Dogs Help Sniff Out Drug Smugglers At Border Crossings
Tuesday, October 20, 2009
U.S. Customs and Border Protection agents are using drug sniffing dogs to help patrol pedestrian crossings along the U.S.-Mexico border in California. Federal officials say it's a pilot program to help crack down on drug smuggling.
The number of people caught trying to sneak drugs through pedestrian crossings with the contraband taped to their bodies has increased during the last year.
Customs and Border Protection officials says they averaged nearly two arrests a day from last March though mid-July and arrests have continued on that pace.
Pete Flores, who heads CBP's canine unit, says he deployed dogs at pedestrian crossings to help sniff out smugglers.
"Typically, our dogs don't work with people.

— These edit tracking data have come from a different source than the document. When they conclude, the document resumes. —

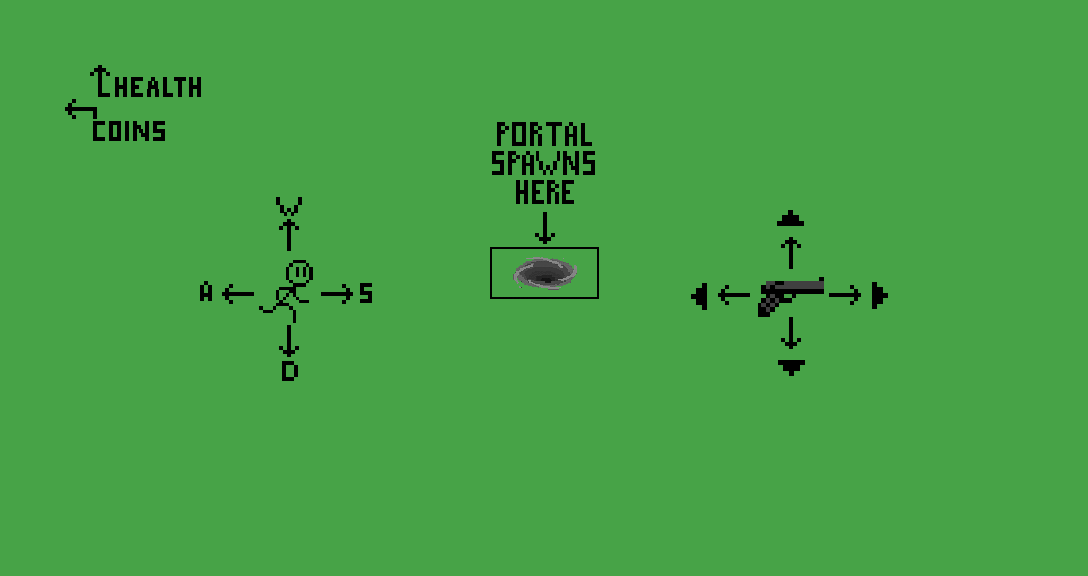
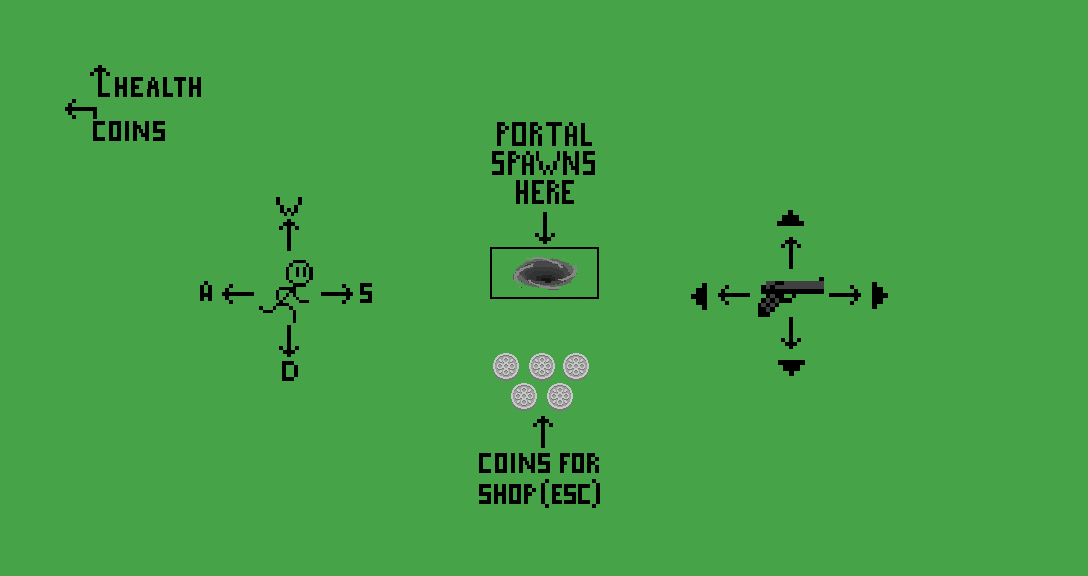
Update

Changed region(s): [[0.4375, 0.7812, 0.5625, 0.875], [0.4375, 0.5938, 0.5625, 0.75]]

diff --git a/src/Model/Dante.java b/src/Model/Dante.java
@@ -43,7 +43,7 @@ public class Dante extends GameObject {
     private int damage = 0;
     private int health = 7;
     private int armor = 5;
-    private int coins = 1000;
+    private int coins = 100;
 
     private int frameCount = 0;
     private int gameOverScreenCounter = 0;
@@ -51,6 +51,7 @@ public class Dante extends GameObject {
 
     private transient BufferedImage bufferedBodyImage;
     private transient BufferedImage bufferedGunImage;
+    private transient BufferedImage darken;
 
     /**
      * This is the constructor for Dante
@@ -118,6 +119,8 @@ public class Dante extends GameObject {
         gameOverScreen.add(loader.loadImage("../MainMenuAssets/GameOver/GameOver3.png"));
         gameOverScreen.add(loader.loadImage("../MainMenuAssets/GameOver/GameOver4.png"));
         gameOverScreen.add(loader.loadImage("../MainMenuAssets/GameOver/GameOver5.png"));
+
+        darken = loader.loadImage("../Assets/Darken.png");
     }
 
     /**
@@ -567,16 +570,20 @@ public class Dante extends GameObject {
                     (int)Camera.getInstance().getY() + 10,
                     null);
 
+
+        g.drawImage(darken, (int) Camera.getInstance().getX(), (int) Camera.getInstance().getY() + 60, null);
+
         g.drawImage(Game.getInstance(20).getCoinSprites().get(0),
                 (int) Camera.getInstance().getX() + 20,
                 (int) Camera.getInstance().getY() + 64,
                 null);
 
+
         g.setColor(Color.WHITE);
         g.setFont(new Font("TimesRoman", Font.PLAIN, 20));
         g.drawString("x" + coins,
                 (int) Camera.getInstance().getX() + 10,
-                (int) Camera.getInstance().getY() + 115);
+                (int) Camera.getInstance().getY() + 110);
 
         // Sets health to a min value of 0
         if (health <= 0) {

diff --git a/src/Model/LoadLevel.java b/src/Model/LoadLevel.java
@@ -122,5 +122,13 @@ public class LoadLevel{
                 }
             }
         }
+
+        if(Dante.currentLevel == Levels.Limbo) {
+            Handler1.getInstance().addObject(new Coin(3 * 1088 + 490, 3 * 576 + 350));
+            Handler1.getInstance().addObject(new Coin(3 * 1088 + 490 + 36, 3 * 576 + 350));
+            Handler1.getInstance().addObject(new Coin(3 * 1088 + 490 + 34 + 36, 3 * 576 + 350));
+            Handler1.getInstance().addObject(new Coin(3 * 1088 + 490 + 18, 3 * 576 + 30 + 350));
+            Handler1.getInstance().addObject(new Coin(3 * 1088 + 490 + 18 + 36, 3 * 576 + 30 + 350));
+        }
     }
 }

diff --git a/src/Model/SmartEnemy.java b/src/Model/SmartEnemy.java
@@ -142,7 +142,7 @@ public class SmartEnemy extends GameObject{
 
         if(hp <= 0) {
             Random rand = new Random();
-            if(rand.nextInt(100) <= 15)
+            if(rand.nextInt(100) <= 33)
                 Handler1.getInstance().addObject(new Coin(x, y));
             Handler1.getInstance().removeObject(this);
         }

diff --git a/src/Model/ShotEnemy.java b/src/Model/ShotEnemy.java
@@ -105,7 +105,7 @@ public class ShotEnemy extends GameObject{
 
         if(hp <= 0) {
             Random rand = new Random();
-            if(rand.nextInt(100) <= 15)
+            if(rand.nextInt(100) <= 33)
                 Handler1.getInstance().addObject(new Coin(x, y));
             Handler1.getInstance().removeObject(this);
         }

diff --git a/src/Model/EndBoss.java b/src/Model/EndBoss.java
@@ -74,7 +74,7 @@ public class EndBoss extends GameObject{
 
         if(hp <= 0) {
             Random rand = new Random();
-            if(rand.nextInt(100) <= 15)
+            if(rand.nextInt(100) <= 33)
                 Handler1.getInstance().addObject(new Coin(x, y));
             Handler1.getInstance().removeObject(this);
         }

diff --git a/src/Model/Enemy.java b/src/Model/Enemy.java
@@ -87,7 +87,7 @@ public class Enemy extends GameObject {
 
         if(hp <= 0) {
             Random rand = new Random();
-            if(rand.nextInt(100) <= 15)
+            if(rand.nextInt(100) <= 33)
                 Handler1.getInstance().addObject(new Coin(x, y));
             Handler1.getInstance().removeObject(this);
         }

diff --git a/src/Model/Miniboss.java b/src/Model/Miniboss.java
@@ -89,7 +89,7 @@ public class Miniboss extends GameObject {
         this.hp -= action;
         //Miniboss getting faster every -1000hp
         if(this.hp != 10000 && this.hp % 1000 == 0)
-            this.increasingSpeed += 0.3;
+            this.increasingSpeed += 0.1;
     }
 
     /**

They work with things," he says. "So it was getting them used to working with people, kind of the unexpected things of being in an environment that close with people is what we had to get them used to."

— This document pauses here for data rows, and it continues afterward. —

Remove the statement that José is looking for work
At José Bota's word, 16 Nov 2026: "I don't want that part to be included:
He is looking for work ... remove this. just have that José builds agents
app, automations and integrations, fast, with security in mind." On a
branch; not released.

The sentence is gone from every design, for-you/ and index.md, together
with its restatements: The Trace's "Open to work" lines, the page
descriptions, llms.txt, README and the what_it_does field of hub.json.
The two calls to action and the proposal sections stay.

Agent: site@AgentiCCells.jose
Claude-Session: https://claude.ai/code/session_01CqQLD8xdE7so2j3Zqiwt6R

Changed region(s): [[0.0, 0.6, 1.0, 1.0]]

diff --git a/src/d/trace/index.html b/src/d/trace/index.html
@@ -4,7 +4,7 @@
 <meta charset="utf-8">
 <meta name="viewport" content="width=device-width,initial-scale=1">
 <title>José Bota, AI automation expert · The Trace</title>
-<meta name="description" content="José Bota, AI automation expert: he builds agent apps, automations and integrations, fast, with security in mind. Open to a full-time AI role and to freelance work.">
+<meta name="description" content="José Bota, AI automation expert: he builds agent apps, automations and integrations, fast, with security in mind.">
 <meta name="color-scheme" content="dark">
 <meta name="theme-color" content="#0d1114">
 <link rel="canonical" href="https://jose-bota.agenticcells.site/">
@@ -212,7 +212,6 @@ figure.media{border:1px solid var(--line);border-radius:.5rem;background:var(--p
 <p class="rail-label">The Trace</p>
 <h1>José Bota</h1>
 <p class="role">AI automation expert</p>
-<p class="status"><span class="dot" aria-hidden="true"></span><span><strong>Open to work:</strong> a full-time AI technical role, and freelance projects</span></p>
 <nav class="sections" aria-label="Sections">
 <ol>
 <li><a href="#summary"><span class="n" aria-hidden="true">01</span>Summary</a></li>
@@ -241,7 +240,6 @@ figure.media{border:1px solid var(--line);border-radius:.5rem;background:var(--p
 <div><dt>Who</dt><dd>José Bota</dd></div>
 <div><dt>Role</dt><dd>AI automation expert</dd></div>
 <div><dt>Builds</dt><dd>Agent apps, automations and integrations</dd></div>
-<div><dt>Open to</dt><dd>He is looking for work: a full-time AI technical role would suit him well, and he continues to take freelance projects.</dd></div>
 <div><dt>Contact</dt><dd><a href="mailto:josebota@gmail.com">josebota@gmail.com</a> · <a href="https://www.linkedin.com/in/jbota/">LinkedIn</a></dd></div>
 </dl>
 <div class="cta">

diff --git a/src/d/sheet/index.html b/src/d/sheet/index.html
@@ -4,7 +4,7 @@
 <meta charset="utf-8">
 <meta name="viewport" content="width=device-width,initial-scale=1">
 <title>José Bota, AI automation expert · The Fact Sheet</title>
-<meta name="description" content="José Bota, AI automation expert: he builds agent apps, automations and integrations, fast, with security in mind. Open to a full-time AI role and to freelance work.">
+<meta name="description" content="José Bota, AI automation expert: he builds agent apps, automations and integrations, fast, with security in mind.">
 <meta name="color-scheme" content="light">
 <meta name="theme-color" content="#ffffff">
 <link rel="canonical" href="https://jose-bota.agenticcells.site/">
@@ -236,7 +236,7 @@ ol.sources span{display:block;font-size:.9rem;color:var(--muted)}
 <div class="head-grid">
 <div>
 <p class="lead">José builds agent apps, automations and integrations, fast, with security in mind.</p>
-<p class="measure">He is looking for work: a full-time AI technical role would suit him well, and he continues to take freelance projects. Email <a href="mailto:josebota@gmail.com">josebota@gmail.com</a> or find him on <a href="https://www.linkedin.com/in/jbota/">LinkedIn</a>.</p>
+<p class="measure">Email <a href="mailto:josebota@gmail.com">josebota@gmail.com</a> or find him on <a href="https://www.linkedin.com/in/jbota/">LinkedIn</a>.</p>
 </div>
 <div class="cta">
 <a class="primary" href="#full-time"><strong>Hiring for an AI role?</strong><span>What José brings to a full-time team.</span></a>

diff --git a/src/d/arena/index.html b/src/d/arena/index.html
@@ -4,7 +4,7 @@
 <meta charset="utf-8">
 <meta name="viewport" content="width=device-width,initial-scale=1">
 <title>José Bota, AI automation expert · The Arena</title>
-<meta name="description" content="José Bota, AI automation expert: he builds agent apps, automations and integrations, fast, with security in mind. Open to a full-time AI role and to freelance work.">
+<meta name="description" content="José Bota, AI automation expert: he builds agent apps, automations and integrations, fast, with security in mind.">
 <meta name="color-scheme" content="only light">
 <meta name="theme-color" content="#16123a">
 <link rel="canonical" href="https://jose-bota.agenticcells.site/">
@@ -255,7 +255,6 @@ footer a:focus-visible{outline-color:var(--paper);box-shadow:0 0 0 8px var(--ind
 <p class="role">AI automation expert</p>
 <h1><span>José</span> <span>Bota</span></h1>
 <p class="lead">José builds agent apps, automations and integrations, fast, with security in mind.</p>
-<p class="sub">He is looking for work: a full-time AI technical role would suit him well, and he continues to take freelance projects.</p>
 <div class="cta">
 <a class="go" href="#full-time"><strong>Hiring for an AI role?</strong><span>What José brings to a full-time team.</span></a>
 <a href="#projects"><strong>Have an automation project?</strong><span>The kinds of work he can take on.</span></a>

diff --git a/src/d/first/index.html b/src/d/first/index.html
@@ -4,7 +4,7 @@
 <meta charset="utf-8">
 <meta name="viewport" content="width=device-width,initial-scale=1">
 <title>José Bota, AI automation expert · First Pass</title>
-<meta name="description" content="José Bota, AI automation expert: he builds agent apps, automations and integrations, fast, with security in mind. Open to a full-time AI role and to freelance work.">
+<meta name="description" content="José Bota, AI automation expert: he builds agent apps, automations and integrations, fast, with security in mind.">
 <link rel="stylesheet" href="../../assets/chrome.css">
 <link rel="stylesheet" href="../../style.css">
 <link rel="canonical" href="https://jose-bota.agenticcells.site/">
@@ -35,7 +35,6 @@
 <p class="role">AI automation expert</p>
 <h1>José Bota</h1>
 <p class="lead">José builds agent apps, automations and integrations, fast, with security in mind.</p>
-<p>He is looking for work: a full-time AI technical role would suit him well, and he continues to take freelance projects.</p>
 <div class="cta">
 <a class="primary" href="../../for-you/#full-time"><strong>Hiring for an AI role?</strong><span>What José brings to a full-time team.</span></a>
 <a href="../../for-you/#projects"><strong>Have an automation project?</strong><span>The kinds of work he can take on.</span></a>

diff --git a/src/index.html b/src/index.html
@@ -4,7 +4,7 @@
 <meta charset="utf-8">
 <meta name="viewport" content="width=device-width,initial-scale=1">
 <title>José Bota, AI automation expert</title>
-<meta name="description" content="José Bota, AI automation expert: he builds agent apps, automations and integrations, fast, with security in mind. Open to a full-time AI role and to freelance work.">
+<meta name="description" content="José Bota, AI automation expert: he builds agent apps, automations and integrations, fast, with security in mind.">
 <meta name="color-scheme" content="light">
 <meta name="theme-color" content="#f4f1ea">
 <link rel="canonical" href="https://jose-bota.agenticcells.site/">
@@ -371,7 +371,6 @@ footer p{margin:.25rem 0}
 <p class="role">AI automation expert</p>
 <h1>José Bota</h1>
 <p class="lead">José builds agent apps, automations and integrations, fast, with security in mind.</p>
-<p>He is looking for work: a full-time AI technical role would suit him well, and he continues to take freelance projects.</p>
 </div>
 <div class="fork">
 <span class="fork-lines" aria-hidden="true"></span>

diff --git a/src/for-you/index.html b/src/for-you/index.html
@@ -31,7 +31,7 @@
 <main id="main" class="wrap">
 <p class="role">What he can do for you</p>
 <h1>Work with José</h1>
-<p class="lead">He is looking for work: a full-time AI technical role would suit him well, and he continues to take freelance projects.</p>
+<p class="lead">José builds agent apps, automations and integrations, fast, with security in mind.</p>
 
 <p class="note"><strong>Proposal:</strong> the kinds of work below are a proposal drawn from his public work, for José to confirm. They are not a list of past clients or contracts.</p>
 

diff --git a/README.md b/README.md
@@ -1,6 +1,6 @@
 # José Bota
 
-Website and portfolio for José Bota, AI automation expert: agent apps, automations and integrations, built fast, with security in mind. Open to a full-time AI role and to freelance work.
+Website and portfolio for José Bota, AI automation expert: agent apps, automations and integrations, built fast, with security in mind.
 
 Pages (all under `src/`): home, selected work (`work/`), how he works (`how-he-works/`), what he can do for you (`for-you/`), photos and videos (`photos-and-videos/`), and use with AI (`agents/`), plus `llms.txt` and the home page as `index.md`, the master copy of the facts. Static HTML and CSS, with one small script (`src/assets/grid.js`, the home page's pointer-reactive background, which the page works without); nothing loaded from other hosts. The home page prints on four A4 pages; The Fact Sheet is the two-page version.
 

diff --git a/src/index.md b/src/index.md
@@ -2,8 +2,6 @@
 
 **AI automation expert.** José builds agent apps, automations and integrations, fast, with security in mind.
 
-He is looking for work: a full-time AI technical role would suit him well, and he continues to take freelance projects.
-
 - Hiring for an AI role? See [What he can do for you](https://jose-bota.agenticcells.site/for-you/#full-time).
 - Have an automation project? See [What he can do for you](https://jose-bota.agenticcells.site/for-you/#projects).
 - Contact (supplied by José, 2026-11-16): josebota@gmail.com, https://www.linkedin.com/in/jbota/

Canines helped detect four people with drugs taped to their bodies late last week.
Flores says federal officials may expand the program if the dogs continue to be effective.
To view PDF documents, Download Acrobat Reader.
Please stay on topic and be as concise as possible. Leaving a comment means you agree to our Community Discussion Rules. We like civilized discourse. We don't like spam, lying, profanity, harassment or personal attacks.